Russia and Ukraine’s political rivalry will extend into the world of football next year as they try to outdo each other in hosting two of the sport’s biggest events.
Ukraine’s capital Kiev will play host to the Champions League final at its 70,000-capacity Olympic Stadium less than a month before Russia’s 2018 World Cup begins. The decision was announced by UEFA on Thursday.
Just like in neighbouring Russia, there are concerns over football-related racism and violence in Ukraine.
While a game at the stadium Sunday between Dynamo Kiev and Zorya Luhansk appeared to pass without incident as Dynamo lost 1-0, the club has been repeatedly punished by UEFA for violence, racism and pitch invasions by its fans at the Olympic Stadium. There were also safety violations related to blocked stairways at the stadium.
At a Champions League game against Chelsea in October last year, a gang of supporters believed to be from the hardline nationalist Rodychi group roamed the stands for much of the first half. They carried out unprovoked attacks on black fans and other supporters who opposed the rampage.

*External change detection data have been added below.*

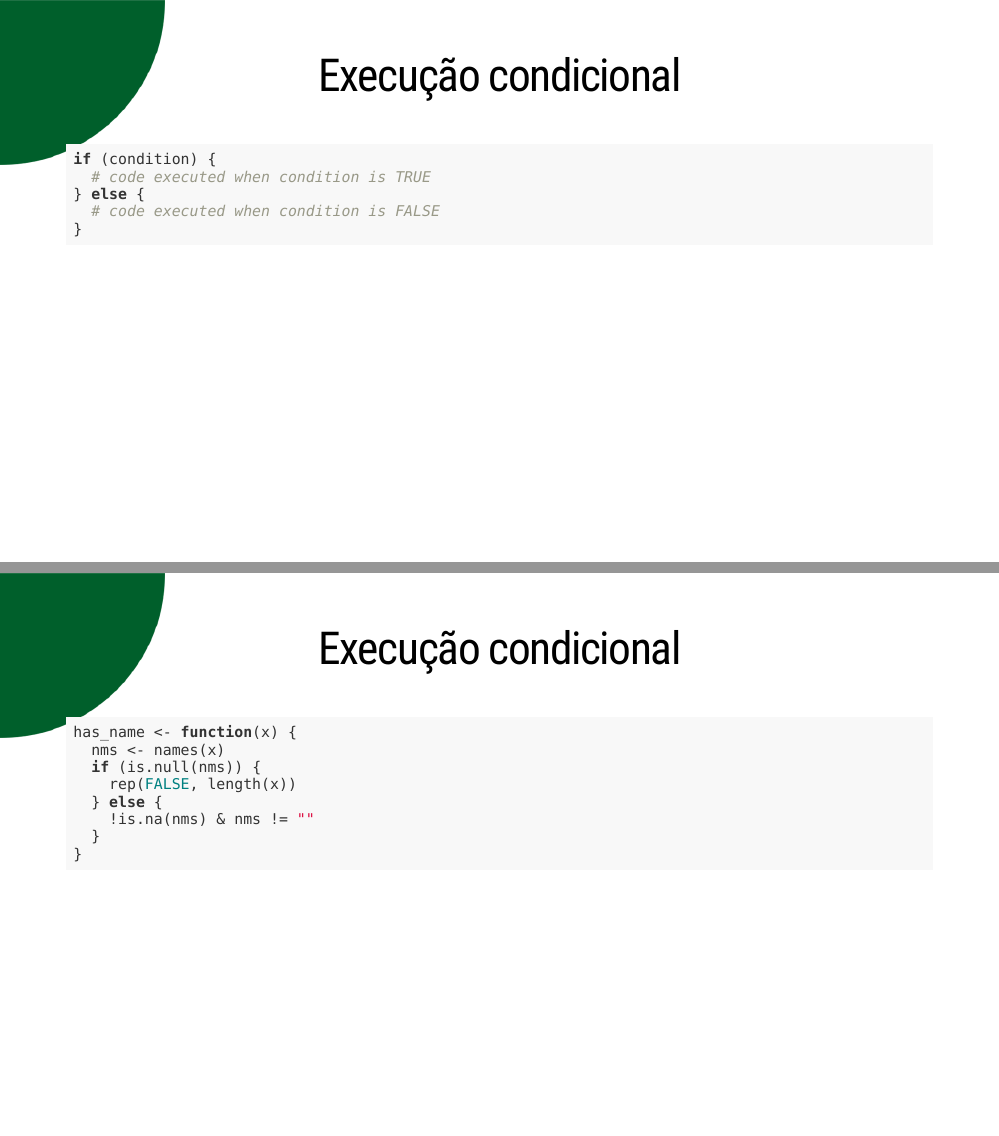
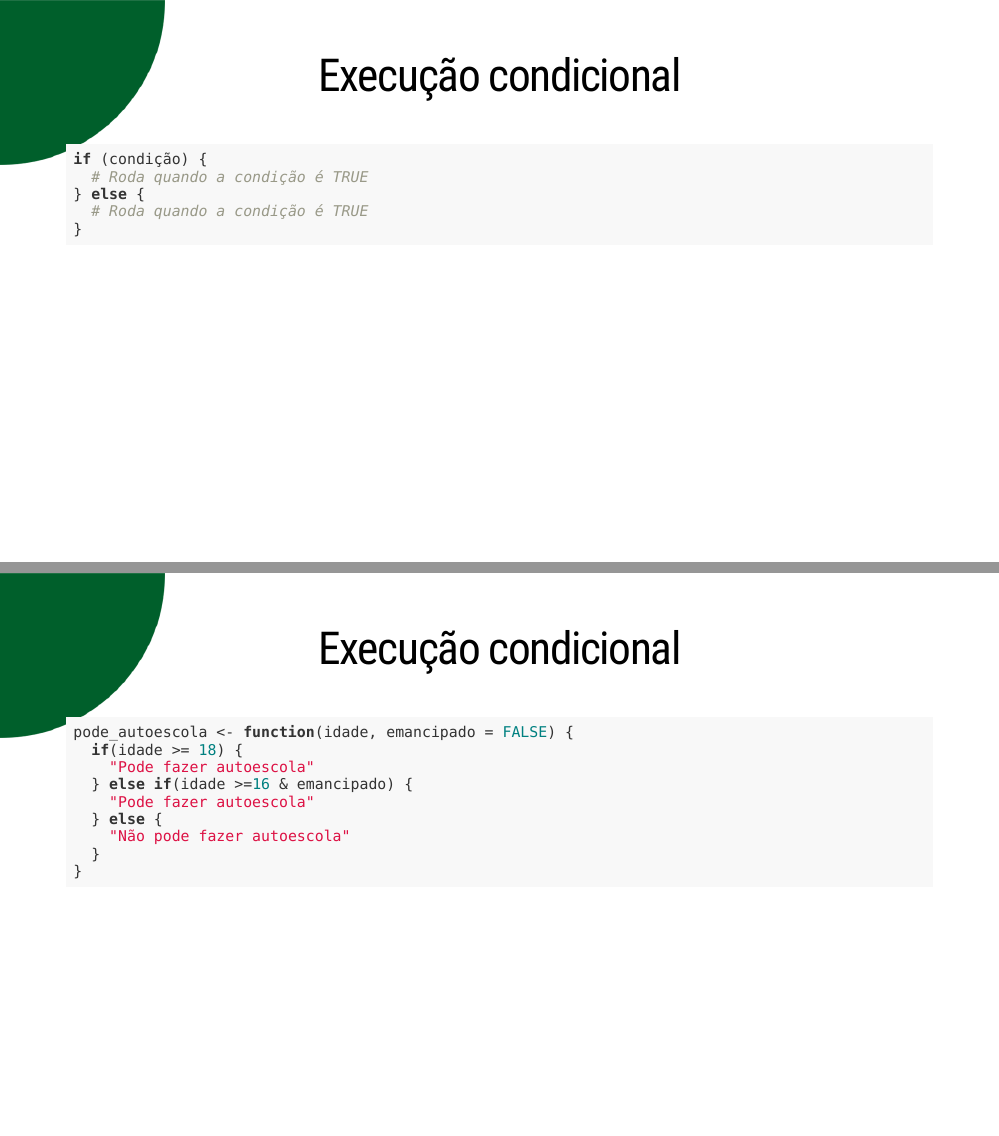
Before and after one commit to tomasbarcellos/201907-r-intermediario, an R Markdown document (03_funcoes.Rmd): pages 24 and 25 of 48, joined at a grey line. Rendered offline with R 4.5, knitr and Pandoc, with nearby package versions; the slides are laid out offline by our stand-in for remark.js, each with all of its steps uncovered, in fonts that may differ from those the slides ask for, and without slide numbers, shadows or browser add-ons; code that draws random numbers runs with fixed seeds of ours.

Commit message:
alteraçòes menores na aula de funções

````diff
--- a/03_funcoes.Rmd
+++ b/03_funcoes.Rmd
@@ -300,10 +300,10 @@ Os nomes das funções devem ser:
 # Execução condicional
 
 ```{r, eval = FALSE}
-if (condition) {
-  # code executed when condition is TRUE
+if (condição) {
+  # Roda quando a condição é TRUE
 } else {
-  # code executed when condition is FALSE
+  # Roda quando a condição é TRUE
 }
 ```
 
@@ -312,12 +312,13 @@ if (condition) {
 # Execução condicional
 
 ```{r}
-has_name <- function(x) {
-  nms <- names(x)
-  if (is.null(nms)) {
-    rep(FALSE, length(x))
+pode_autoescola <- function(idade, emancipado = FALSE) {
+  if(idade >= 18) {
+    "Pode fazer autoescola"
+  } else if(idade >=16 & emancipado) {
+    "Pode fazer autoescola"
   } else {
-    !is.na(nms) & nms != ""
+    "Não pode fazer autoescola"
   }
 }
 ```
````
Also changed, not shown: 03_funcoes.Rmd (8 more changed lines).
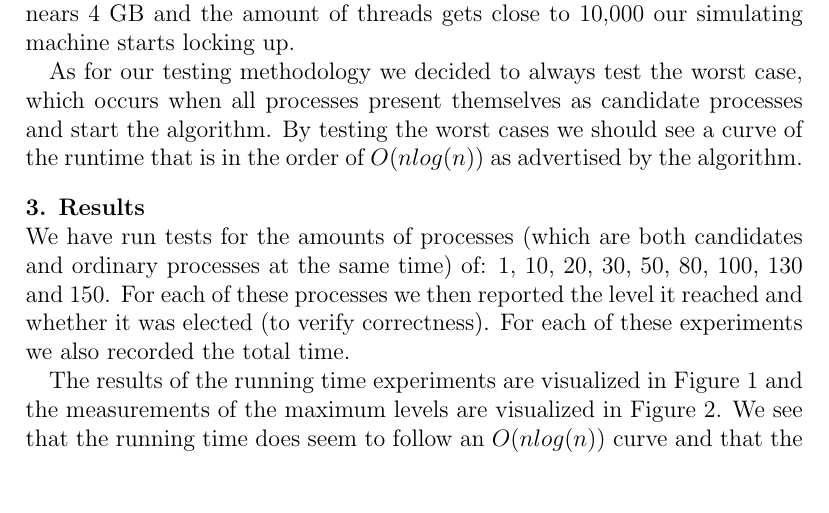
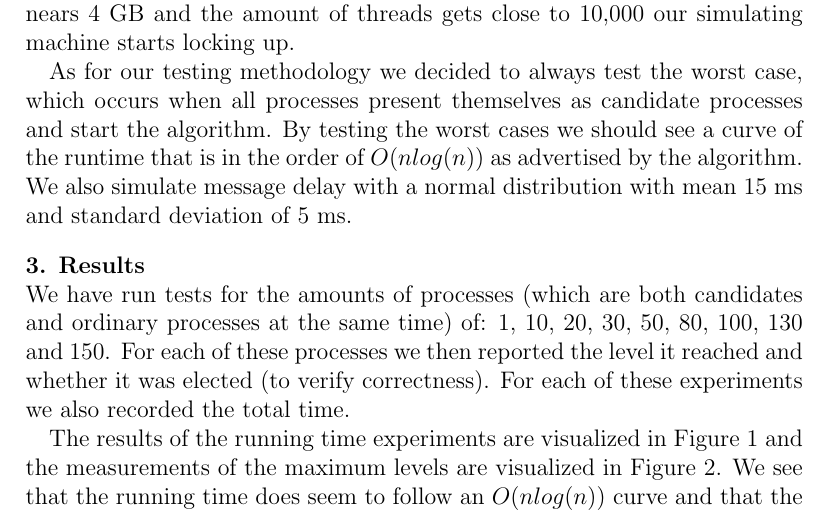
Before and after one commit to Froussios/DistributedAlgorithms, a LaTeX problem sheet (Assignment3/doc/report.tex): part of page 1 of 3, cut so that both start at the same text, the shorter picture padded with empty space. Compiled offline with pdfLaTeX.

Commit message:
Added sentence about random delays

```diff
--- a/Assignment3/doc/report.tex
+++ b/Assignment3/doc/report.tex
@@ -48,7 +48,8 @@ to 10,000 our simulating machine starts locking up.
 
 \quad As for our testing methodology we decided to always test the worst case, which occurs when all processes present themselves
 as candidate processes and start the algorithm. By testing the worst cases we should see a curve of the runtime
-that is in the order of $O(n log(n))$ as advertised by the algorithm.
+that is in the order of $O(n log(n))$ as advertised by the algorithm. We also simulate message delay with a normal
+distribution with mean 15 ms and standard deviation of 5 ms.
 
 \section{Results}
 We have run tests for the amounts of processes (which are both candidates and ordinary processes at the same time) of:
```
Also changed, not shown: Assignment3/doc/report.pdf, Assignment3/doc/report.tex (2 more changed lines).
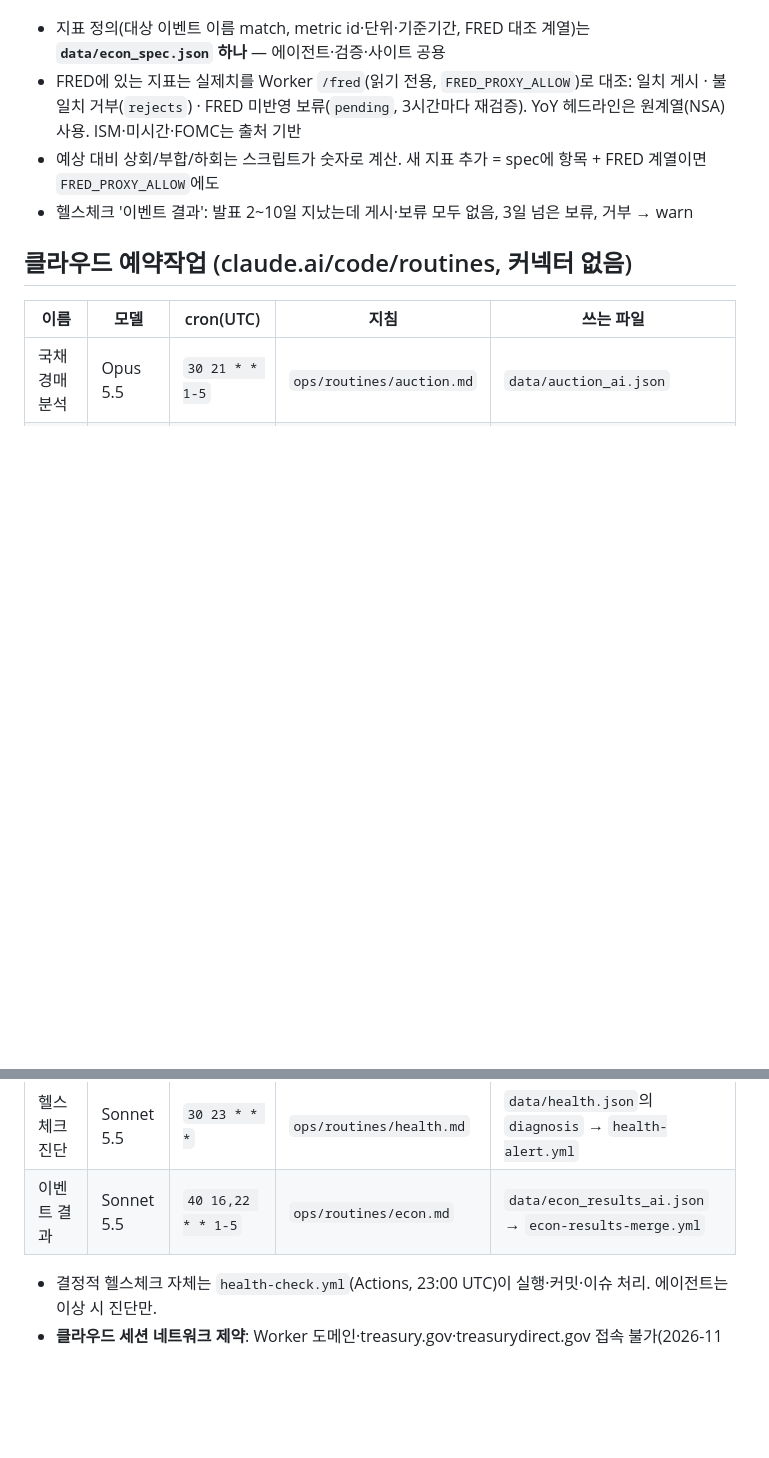
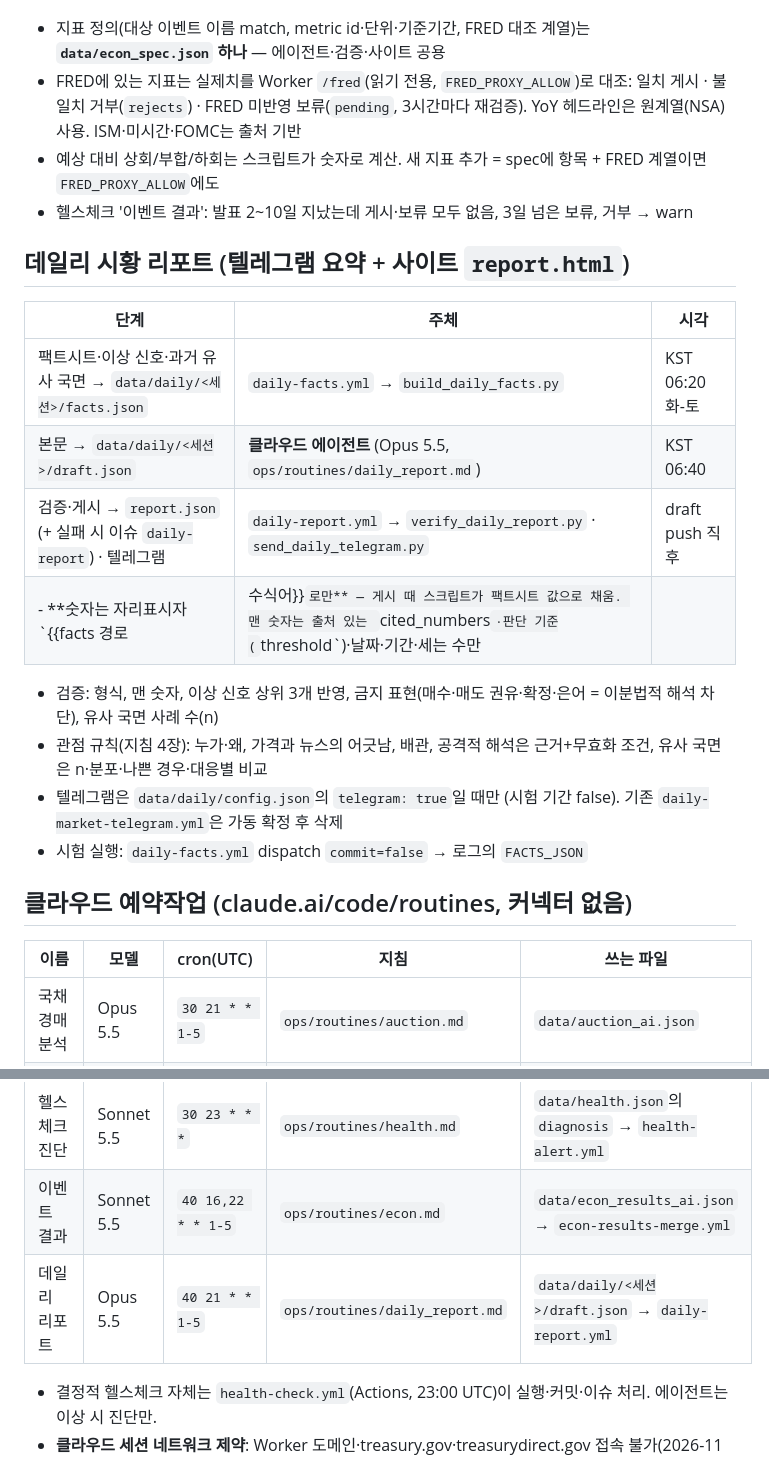
Before and after one commit to z66g/macromonitor, a Markdown page: CLAUDE.md, 2 parts joined by grey strips. GitHub-like rendering; blank space fills up the shorter version.

Commit message:
docs: 데일리 시황 리포트 구조·규칙
Co-Authored-By: Claude Opus 5.5 <noreply@anthropic.com>
Claude-Session: https://claude.ai/code/session_01N6Sw8nkMtcoDapofqng5oF

```diff
--- a/CLAUDE.md
+++ b/CLAUDE.md
@@ -116,6 +116,18 @@ mmf_history_v1(ICI 주간 누적, /ici는 이것만 읽음): 400일 · tga_dts_v
 - 예상 대비 상회/부합/하회는 스크립트가 숫자로 계산. 새 지표 추가 = spec에 항목 + FRED 계열이면 `FRED_PROXY_ALLOW`에도
 - 헬스체크 '이벤트 결과': 발표 2~10일 지났는데 게시·보류 모두 없음, 3일 넘은 보류, 거부 → warn
 
+## 데일리 시황 리포트 (텔레그램 요약 + 사이트 `report.html`)
+| 단계 | 주체 | 시각 |
+|---|---|---|
+| 팩트시트·이상 신호·과거 유사 국면 → `data/daily/<세션>/facts.json` | `daily-facts.yml` → `build_daily_facts.py` | KST 06:20 화-토 |
+| 본문 → `data/daily/<세션>/draft.json` | **클라우드 에이전트** (Opus 5.5, `ops/routines/daily_report.md`) | KST 06:40 |
+| 검증·게시 → `report.json` (+ 실패 시 이슈 `daily-report`) · 텔레그램 | `daily-report.yml` → `verify_daily_report.py` · `send_daily_telegram.py` | draft push 직후 |
+- **숫자는 자리표시자 `{{facts 경로|수식어}}`로만** — 게시 때 스크립트가 팩트시트 값으로 채움. 맨 숫자는 출처 있는 `cited_numbers`·판단 기준(`threshold`)·날짜·기간·세는 수만
+- 검증: 형식, 맨 숫자, 이상 신호 상위 3개 반영, 금지 표현(매수·매도 권유·확정·은어 = 이분법적 해석 차단), 유사 국면 사례 수(n)
+- 관점 규칙(지침 4장): 누가·왜, 가격과 뉴스의 어긋남, 배관, 공격적 해석은 근거+무효화 조건, 유사 국면은 n·분포·나쁜 경우·대응별 비교
+- 텔레그램은 `data/daily/config.json`의 `telegram: true`일 때만 (시험 기간 false). 기존 `daily-market-telegram.yml`은 가동 확정 후 삭제
+- 시험 실행: `daily-facts.yml` dispatch `commit=false` → 로그의 `FACTS_JSON`
+
 ## 클라우드 예약작업 (claude.ai/code/routines, 커넥터 없음)
 | 이름 | 모델 | cron(UTC) | 지침 | 쓰는 파일 |
 |---|---|---|---|---|
@@ -123,6 +135,7 @@ mmf_history_v1(ICI 주간 누적, /ici는 이것만 읽음): 400일 · tga_dts_v
 | QRA 감지 | Opus 5.5 | `0 22 * * 1,3` | `ops/routines/qra.md` | `data/qra.json` |
 | 헬스체크 진단 | Sonnet 5.5 | `30 23 * * *` | `ops/routines/health.md` | `data/health.json`의 `diagnosis` → `health-alert.yml` |
 | 이벤트 결과 | Sonnet 5.5 | `40 16,22 * * 1-5` | `ops/routines/econ.md` | `data/econ_results_ai.json` → `econ-results-merge.yml` |
+| 데일리 리포트 | Opus 5.5 | `40 21 * * 1-5` | `ops/routines/daily_report.md` | `data/daily/<세션>/draft.json` → `daily-report.yml` |
 - 결정적 헬스체크 자체는 `health-check.yml`(Actions, 23:00 UTC)이 실행·커밋·이슈 처리. 에이전트는 이상 시 진단만.
 - **클라우드 세션 네트워크 제약**: Worker 도메인·treasury.gov·treasurydirect.gov 접속 불가(2026-11 확인).
   외부 데이터가 필요하면 Actions가 받아 `data/`에 저장하고 에이전트는 파일을 읽는 구조로 만들 것.
```
Also changed, not shown: ops/HANDOFF.md (+4 -1 lines).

UEFA ordered Dynamo to play its next two Champions League games behind closed doors, but there was further controversy when the stadium’s director, Volodymyr Spilnichenko, suggested on Ukrainian TV he could consider segregating black fans into a separate sector of the stadium to avoid further racist incidents. Spilnichenko later said his comments had been wrongly interpreted and he did not back segregation.
After being awarded the 2018 Champions League final, stadium management did not respond to questions from The Associated Press on its security plans for the game and whether security had been tightened to stop further violence.
The Olympic Stadium previously hosted the final of the 2012 European Championship, which saw little trouble in Ukraine, the co-host of the tournament with Poland.
When Dynamo hosted Napoli at the Olympic Stadium in the Champions League group stage Wednesday, small groups of fans from both teams appeared to have tried to attack one another, but were thwarted by stewards and fences, according to pictures posted in online fan forums.
However, there was evidence of an attack on visiting Turkish fans at a bar in the Ukrainian city of Odessa ahead of a Europa League game there.
Exterior view of the Olympic national stadium in Kiev, where the 2018 Champions League final will be played Photo: AP